On Tuesday the Rejuvenice centre where she worked, in Henderson, a southern Vegas suburb, was shut down by the local authorities for not having the correct insurance documentation. The Las Vegas Review Journal reported that inspectors from the Nevada state board of cosmetology were due to visit on Tuesday afternoon to assess whether the site was carrying out unlicensed procedures.
The treatment, which exposes the body to nitrogen gas at sub-zero temperatures, is said to assist muscle regeneration and improve skin tone. Daniel Craig, Jennifer Aniston, footballers Franck Ribery and Cristiano Ronaldo and basketball player LeBron James have all reportedly used the tanks – an extreme version of an ice bath.
In the US salons offering the treatment have sprung up in at least 30 cities, with a three minute session in a cryotherapy chamber costing anywhere between $40 and $100 (£26-65).
But some experts have expressed doubts about its usefulness, and others have questioned its safety. Practitioners say no one should ever be in the chamber alone, as Ake-Salvacion was.
In a statement, the owners of the centre where Ake-Salvacion died – a two-store chain called Rejuvenice – said they were “devastated by this accident,” and that they were “voluntarily scrutinising each and every one of our internal procedures to ensure nothing like this ever happens again.”
The company’s website says that its chambers are “equipped with numerous safety features” and that doors are never locked, allowing clients to exit at any time.

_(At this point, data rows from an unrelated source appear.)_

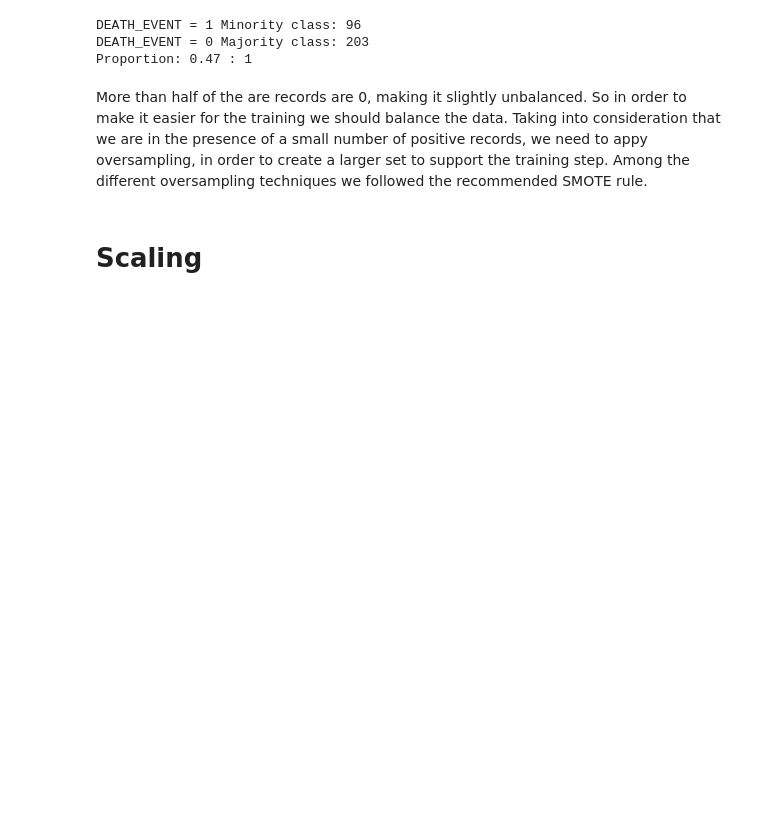
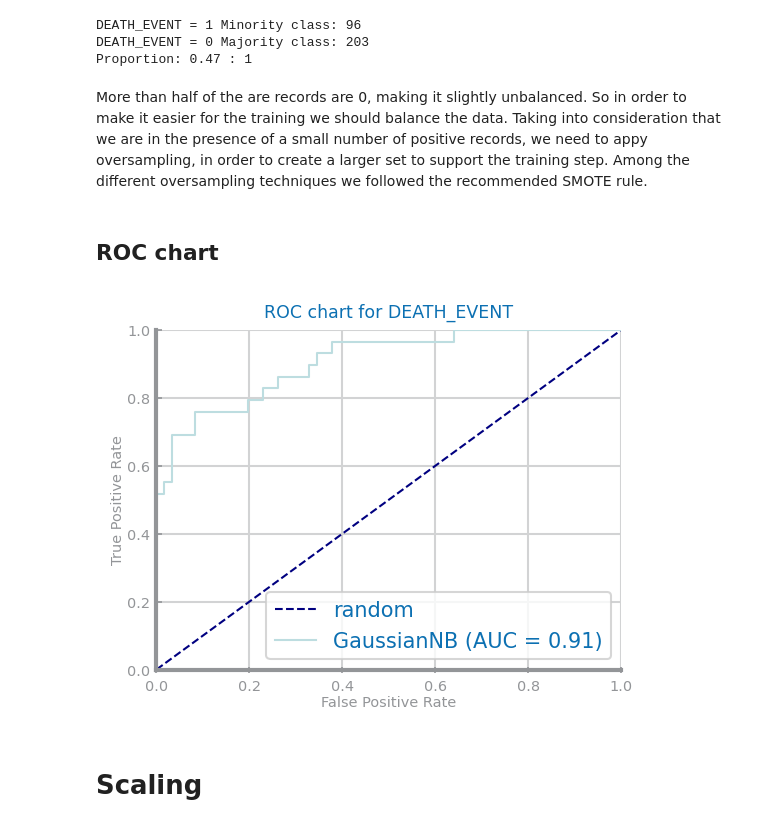
Before and after one commit to diogo-costa98/cdados, a Jupyter notebook: Lab3/Lab3_heart_failure.ipynb, the cells around one changed output. Drawn from its saved outputs; the diff is of its cells as text; code cells hidden in the pictures; blank space fills up the shorter version.

```diff
--- a/Lab3/Lab3_heart_failure.ipynb
+++ b/Lab3/Lab3_heart_failure.ipynb
@@ -56,6 +56,38 @@ Proportion: 0.47 : 1
 # %% [markdown]
 More than half of the are records are 0, making it slightly unbalanced. So in order to make it easier for the training we should balance the data.
 Taking into consideration that we are in the presence of a small number of positive records, we need to appy oversampling, in order to create a larger set to support the training step. Among the different oversampling techniques we followed the recommended SMOTE rule.
+# %% [markdown]
+## ROC chart
+# %%
+import sklearn.metrics as metrics
+from sklearn.naive_bayes import GaussianNB
+
+def plot_roc_chart(models: dict, tstX: np.ndarray, tstY: np.ndarray, ax: plt.Axes = None, target: str = 'class'):
+    if ax is None:
+        ax = plt.gca()
+    ax.set_xlim(0.0, 1.0)
+    ax.set_ylim(0.0, 1.0)
+    ax.set_xlabel('FP rate')
+    ax.set_ylabel('TP rate')
+    ax.set_title('ROC chart for %s' % target)
+
+    ax.plot([0, 1], [0, 1], color='navy', label='random', linewidth=1, linestyle='--',  marker='')
+    for clf in models.keys():
+        metrics.plot_roc_curve(models[clf], tstX, tstY, ax=ax, marker='', linewidth=1)
+    ax.legend(loc="lower right")
+
+
+data = pd.read_csv('datasets/heart_failure_clinical_records_dataset.csv')
+y = data.pop('DEATH_EVENT').values
+X = data.values
+trnX, tstX, trnY, tstY = train_test_split(X, y, train_size=0.7, stratify=y)
+model = GaussianNB().fit(trnX, trnY)
+
+plt.figure()
+plot_roc_chart({'GaussianNB': model}, tstX, tstY, target='DEATH_EVENT')
+plt.show()
+# %% [output]
+[figure, added]
 # %% [markdown]
 # Scaling
 # %%
```
Also changed, not shown: 1 other file.
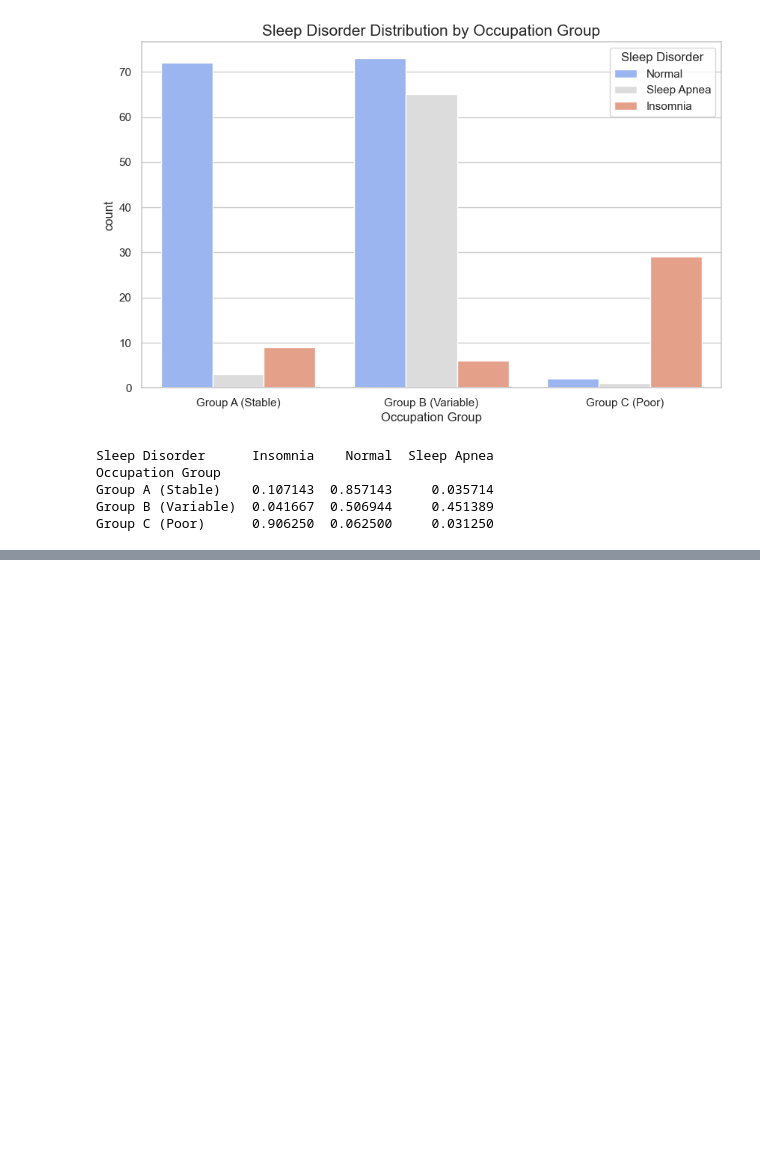
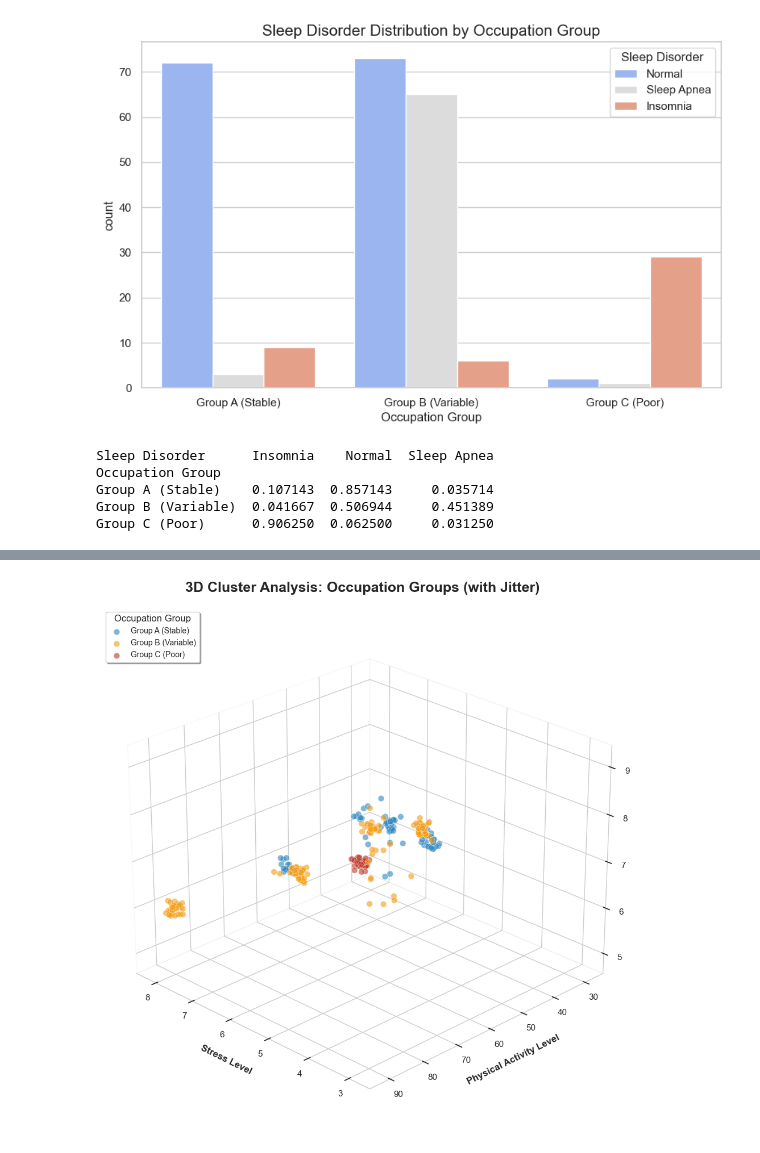
Before and after one commit to cjyaddone/ECE-143-Project, a Jupyter notebook: EDA.ipynb, the cells around one changed output, grey strips where cells are left out. Cells and saved outputs as stored; diff of their text form; code cells hidden in the pictures; blank space fills up the shorter version.

Commit message:
feat:add a 3d-cluster diagram

```diff
--- a/EDA.ipynb
+++ b/EDA.ipynb
@@ -563,0 +567,56 @@ Group C (Poor)      0.906250  0.062500     0.031250
+# %%
+from mpl_toolkits.mplot3d import Axes3D
+import matplotlib.pyplot as plt
+import numpy as np
+
+# Set a professional style
+plt.style.use('seaborn-v0_8-whitegrid')
+
+fig = plt.figure(figsize=(14, 10))
+ax = fig.add_subplot(111, projection='3d')
+
+# Professional Color Palette (Hex codes)
+colors = {
+    'Group A (Stable)': '#2E86C1',   # Strong Blue
+    'Group B (Variable)': '#F39C12', # Vivid Orange
+    'Group C (Poor)': '#C0392B'      # Deep Red
+}
+
+# Function to add jitter
+def add_jitter(arr, amount=0.2):
+    return arr + np.random.uniform(-amount, amount, size=len(arr))
+
+# Plot each group with enhanced markers and JITTER
+for group, color in colors.items():
+    subset = df_groups[df_groups['Occupation Group'] == group].copy()
+
+    # Add jitter to spread out overlapping points
+    x_jittered = add_jitter(subset['Stress Level'], 0.15)
+    y_jittered = add_jitter(subset['Physical Activity Level'], 1.5)
+    z_jittered = add_jitter(subset['Quality of Sleep'], 0.15)
+
+    ax.scatter(x_jittered, y_jittered, z_jittered,
+               c=color, label=group, s=60, alpha=0.6, edgecolors='w', linewidth=0.5)
+
+# Enhanced Labels and Title
+ax.set_xlabel('Stress Level', fontsize=12, labelpad=10, fontweight='bold')
+ax.set_ylabel('Physical Activity Level', fontsize=12, labelpad=10, fontweight='bold')
+ax.set_zlabel('Quality of Sleep', fontsize=12, labelpad=10, fontweight='bold')
+ax.set_title('3D Cluster Analysis: Occupation Groups (with Jitter)', fontsize=18, fontweight='bold', pad=20)
+
+# Customizing the Grid and Background for a cleaner look
+ax.xaxis.pane.fill = False
+ax.yaxis.pane.fill = False
+ax.zaxis.pane.fill = False
+ax.grid(True, linestyle='--', alpha=0.5)
+
+# Legend with frame
+ax.legend(title='Occupation Group', title_fontsize=12, fontsize=10, loc='upper left', frameon=True, shadow=True)
+
+# Optimal View Angle
+ax.view_init(elev=25, azim=135)
+
+plt.tight_layout()
+plt.show()
+# %% [output]
+[figure, added]
```
Also changed, not shown: parts of 2 cells of this notebook.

“Something went wrong,” said Albert Ake, 48, the uncle of Ake-Salvacion. He told The New York Times: “What she told me is that there is nothing dangerous about doing this. That the only thing that could happen is you’re there a little too long and you get frost nip on your fingers.”